Before and after images:

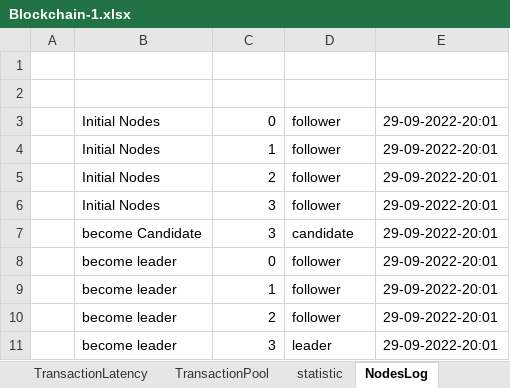
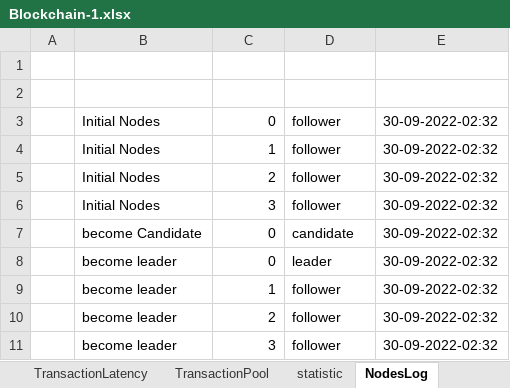
Before and after one commit to AlbshriAdel/BlockSimOsmosis, an Excel workbook: output/Blockchain-1.xlsx, sheet NodesLog, drawn as a sheet; values as stored, in another font and other column widths than the file's, no borders; the diff names each change by its address in the sheet, - before the commit and + after, or states it on an @@ line.

```diff
--- a/output/Blockchain-1.xlsx (sheet NodesLog)
+++ b/output/Blockchain-1.xlsx (sheet NodesLog)
-E3:E11 (Joining Time): 29-09-2022-20:01
+E3:E11 (Joining Time): 30-09-2022-02:32
-C7 (Node ID): 3
+C7 (Node ID): 0
-D8 (Node Type): follower
+D8 (Node Type): leader
-D11 (Node Type): leader
+D11 (Node Type): follower
```
Also changed, not shown: sheet Transcations, sheet TransactionLatency, sheet block, sheet Results, sheet statistic, sheet config, 9 other files.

▶ _How to complete this task_: Because the pictures are not wanted, retype only the text of every record, exactly as given.

▶ _Finished task_:
Before and after one commit to AlbshriAdel/BlockSimOsmosis, an Excel workbook: output/Blockchain-1.xlsx, sheet NodesLog, drawn as a sheet; values as stored, in another font and other column widths than the file's, no borders; the diff names each change by its address in the sheet, - before the commit and + after, or states it on an @@ line.

```diff
--- a/output/Blockchain-1.xlsx (sheet NodesLog)
+++ b/output/Blockchain-1.xlsx (sheet NodesLog)
-E3:E11 (Joining Time): 29-09-2022-20:01
+E3:E11 (Joining Time): 30-09-2022-02:32
-C7 (Node ID): 3
+C7 (Node ID): 0
-D8 (Node Type): follower
+D8 (Node Type): leader
-D11 (Node Type): leader
+D11 (Node Type): follower
```
Also changed, not shown: sheet Transcations, sheet TransactionLatency, sheet block, sheet Results, sheet statistic, sheet config, 9 other files.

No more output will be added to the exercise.